**Task details**
Reproduce all of the data exactly. Images are not to appear in the reply.

**Data for this task**

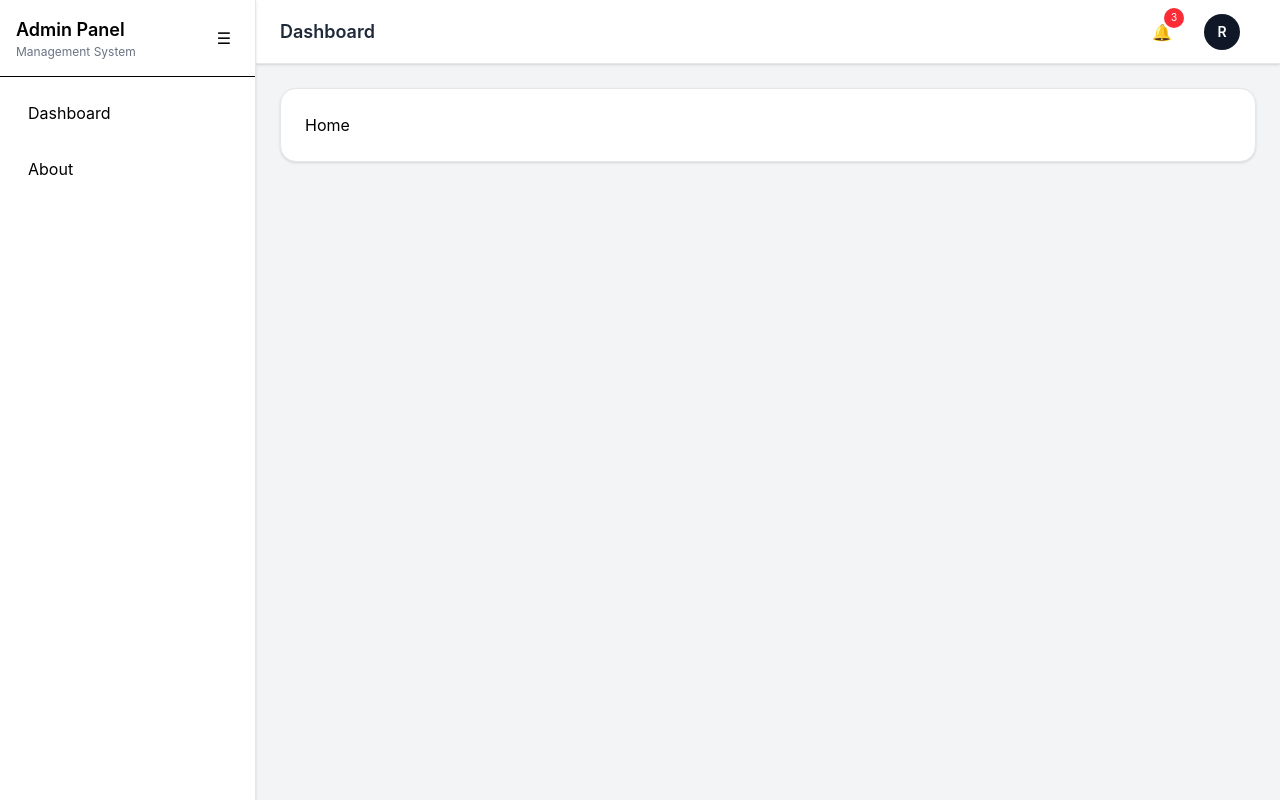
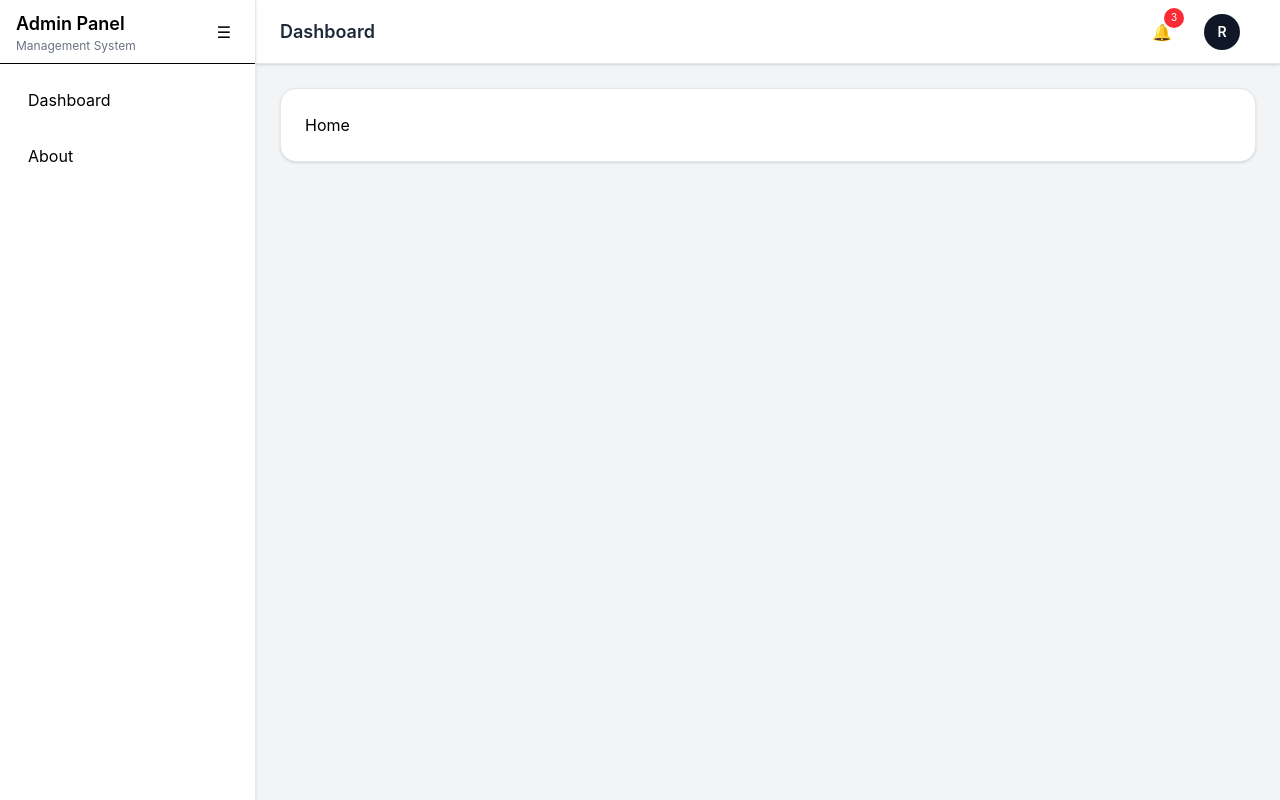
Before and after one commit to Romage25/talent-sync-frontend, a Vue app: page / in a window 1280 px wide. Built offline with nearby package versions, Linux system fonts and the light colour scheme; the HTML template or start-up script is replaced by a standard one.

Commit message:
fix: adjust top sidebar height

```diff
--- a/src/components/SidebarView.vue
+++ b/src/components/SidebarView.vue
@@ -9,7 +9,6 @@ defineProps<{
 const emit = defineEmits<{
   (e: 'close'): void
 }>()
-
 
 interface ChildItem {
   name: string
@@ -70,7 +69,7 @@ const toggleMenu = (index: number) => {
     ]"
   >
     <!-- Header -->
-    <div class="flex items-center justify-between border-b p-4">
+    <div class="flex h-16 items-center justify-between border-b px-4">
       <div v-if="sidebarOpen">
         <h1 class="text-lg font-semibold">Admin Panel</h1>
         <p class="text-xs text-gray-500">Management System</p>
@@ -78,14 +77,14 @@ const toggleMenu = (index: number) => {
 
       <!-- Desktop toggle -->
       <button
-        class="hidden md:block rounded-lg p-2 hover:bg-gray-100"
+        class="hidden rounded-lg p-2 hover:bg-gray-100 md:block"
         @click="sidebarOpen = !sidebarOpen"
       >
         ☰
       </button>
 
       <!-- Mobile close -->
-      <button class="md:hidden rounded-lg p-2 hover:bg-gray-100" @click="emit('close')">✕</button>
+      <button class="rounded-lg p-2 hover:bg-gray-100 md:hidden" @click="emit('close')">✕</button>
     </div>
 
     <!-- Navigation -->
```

**Answer space**
Before and after one commit to Romage25/talent-sync-frontend, a Vue app: page / in a window 1280 px wide. Built offline with nearby package versions, Linux system fonts and the light colour scheme; the HTML template or start-up script is replaced by a standard one.

Commit message:
fix: adjust top sidebar height

```diff
--- a/src/components/SidebarView.vue
+++ b/src/components/SidebarView.vue
@@ -9,7 +9,6 @@ defineProps<{
 const emit = defineEmits<{
   (e: 'close'): void
 }>()
-
 
 interface ChildItem {
   name: string
@@ -70,7 +69,7 @@ const toggleMenu = (index: number) => {
     ]"
   >
     <!-- Header -->
-    <div class="flex items-center justify-between border-b p-4">
+    <div class="flex h-16 items-center justify-between border-b px-4">
       <div v-if="sidebarOpen">
         <h1 class="text-lg font-semibold">Admin Panel</h1>
         <p class="text-xs text-gray-500">Management System</p>
@@ -78,14 +77,14 @@ const toggleMenu = (index: number) => {
 
       <!-- Desktop toggle -->
       <button
-        class="hidden md:block rounded-lg p-2 hover:bg-gray-100"
+        class="hidden rounded-lg p-2 hover:bg-gray-100 md:block"
         @click="sidebarOpen = !sidebarOpen"
       >
         ☰
       </button>
 
       <!-- Mobile close -->
-      <button class="md:hidden rounded-lg p-2 hover:bg-gray-100" @click="emit('close')">✕</button>
+      <button class="rounded-lg p-2 hover:bg-gray-100 md:hidden" @click="emit('close')">✕</button>
     </div>
 
     <!-- Navigation -->
```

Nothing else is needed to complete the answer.